Before we get started, perhaps the most important tip of all is this: if you want to stand any chance of achieving realism in your drum tracks, your sound source needs to be at least a decent multisampled drum kit sampler patch, if not a dedicated drum ROMpler like BFD, Superior Drummer, Addictive Drums or - as we're using here - EZdrummer 2. You won't get anywhere just throwing single kick, snare and hi-hat samples into a Live Drum Rack and having at it, so save yourself an unnecessary stage of the learning curve and invest in some quality virtual tubs before you go any further.
Click through the gallery, then, for six deadly drum programming landmines and tactics for sidestepping them. For more drum programming tutorials, check out Computer Music magazine's monthly Dr Beat column.
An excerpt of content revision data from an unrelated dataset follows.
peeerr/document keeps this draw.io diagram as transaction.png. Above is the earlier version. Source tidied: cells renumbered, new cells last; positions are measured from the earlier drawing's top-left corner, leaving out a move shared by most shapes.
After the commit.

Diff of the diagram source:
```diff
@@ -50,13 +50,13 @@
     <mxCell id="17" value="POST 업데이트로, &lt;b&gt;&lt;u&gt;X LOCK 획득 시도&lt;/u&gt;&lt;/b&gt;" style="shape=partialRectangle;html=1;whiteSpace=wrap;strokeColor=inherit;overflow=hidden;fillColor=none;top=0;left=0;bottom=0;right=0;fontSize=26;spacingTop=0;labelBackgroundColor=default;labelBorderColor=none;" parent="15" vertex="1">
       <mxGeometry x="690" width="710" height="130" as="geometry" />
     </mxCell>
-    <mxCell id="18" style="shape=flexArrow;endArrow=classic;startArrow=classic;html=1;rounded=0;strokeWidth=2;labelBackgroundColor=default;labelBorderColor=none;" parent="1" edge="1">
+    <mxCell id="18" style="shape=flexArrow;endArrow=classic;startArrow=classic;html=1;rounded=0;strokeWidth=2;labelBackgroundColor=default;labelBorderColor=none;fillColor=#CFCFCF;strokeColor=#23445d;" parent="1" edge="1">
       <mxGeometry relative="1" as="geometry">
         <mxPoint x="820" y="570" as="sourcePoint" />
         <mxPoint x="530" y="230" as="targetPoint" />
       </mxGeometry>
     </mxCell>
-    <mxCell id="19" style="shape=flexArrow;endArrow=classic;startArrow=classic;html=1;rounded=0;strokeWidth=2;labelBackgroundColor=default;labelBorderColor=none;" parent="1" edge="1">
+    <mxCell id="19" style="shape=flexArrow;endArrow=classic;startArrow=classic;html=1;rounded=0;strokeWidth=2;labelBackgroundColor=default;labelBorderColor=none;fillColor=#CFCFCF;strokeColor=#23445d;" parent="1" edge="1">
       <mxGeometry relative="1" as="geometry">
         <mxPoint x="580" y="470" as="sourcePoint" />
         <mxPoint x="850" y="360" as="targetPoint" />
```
Perfect quantisation can be just as damaging to the groove as no quantisation. Moving notes nearer to the grid by hand is a good tactic, as is an iterative quantise function, if your DAW has one.
Check out the audio demos to hear the difference between different quantisation levels.
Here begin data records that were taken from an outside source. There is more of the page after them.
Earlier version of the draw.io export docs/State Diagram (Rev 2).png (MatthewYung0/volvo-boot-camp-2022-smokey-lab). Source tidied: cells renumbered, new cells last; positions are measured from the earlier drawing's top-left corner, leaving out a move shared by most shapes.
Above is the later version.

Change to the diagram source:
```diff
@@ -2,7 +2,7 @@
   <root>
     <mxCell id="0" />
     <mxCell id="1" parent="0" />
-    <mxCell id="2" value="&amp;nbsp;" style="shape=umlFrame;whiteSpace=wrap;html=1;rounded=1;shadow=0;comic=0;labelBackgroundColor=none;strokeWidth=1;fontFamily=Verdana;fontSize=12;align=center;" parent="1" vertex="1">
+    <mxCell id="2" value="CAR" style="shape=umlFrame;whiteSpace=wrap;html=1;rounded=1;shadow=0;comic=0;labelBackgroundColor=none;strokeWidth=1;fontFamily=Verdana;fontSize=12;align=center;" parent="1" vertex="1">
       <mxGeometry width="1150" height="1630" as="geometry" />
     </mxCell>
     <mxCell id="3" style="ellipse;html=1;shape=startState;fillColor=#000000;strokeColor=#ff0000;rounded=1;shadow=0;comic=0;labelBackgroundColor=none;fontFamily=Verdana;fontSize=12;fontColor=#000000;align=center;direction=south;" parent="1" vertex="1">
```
One of the biggest giveaways of bad programming is when every note is at maximum (or the same) velocity. This applies less to a kick and snare beat, but hi-hat lines are crucial to vary.
Here, we're lowering each offbeat note a little - using any other articulations your sound source has can also help with this.
Backbeat snares can be safely programmed at max velocity every time, but letting them sound identical is a no-no.
If your sound source offers round robin samples, making each successive hit sound different, use them. Otherwise, throw in a rimshot hit every now and then.
Snare variation and ghost notes
Similarly, when programming fills consisting of rapidly repeated hits, always use separate left and right hand samples if your source has them, or drop velocities at every other note to emulate a drummer’s natural left- or right-hand emphasis.
Machine gun fill
Having your virtual drummer hit more than two things with their hands at the same time is, obviously, completely wrong.
Try and mime your programmed parts with your hands and feet (slowly) to ensure that they’re physically feasible. The above overenthusiastic drum fill gets up to five hands on the go at some points!
Crash cymbals always sound a bit rubbish struck in isolation, so a real drummer would never use them on their own to make an impact.
Generally speaking, crashes should always be stacked on top of kick, snare or tom hits.
Crash with kick
Crash with kick and snare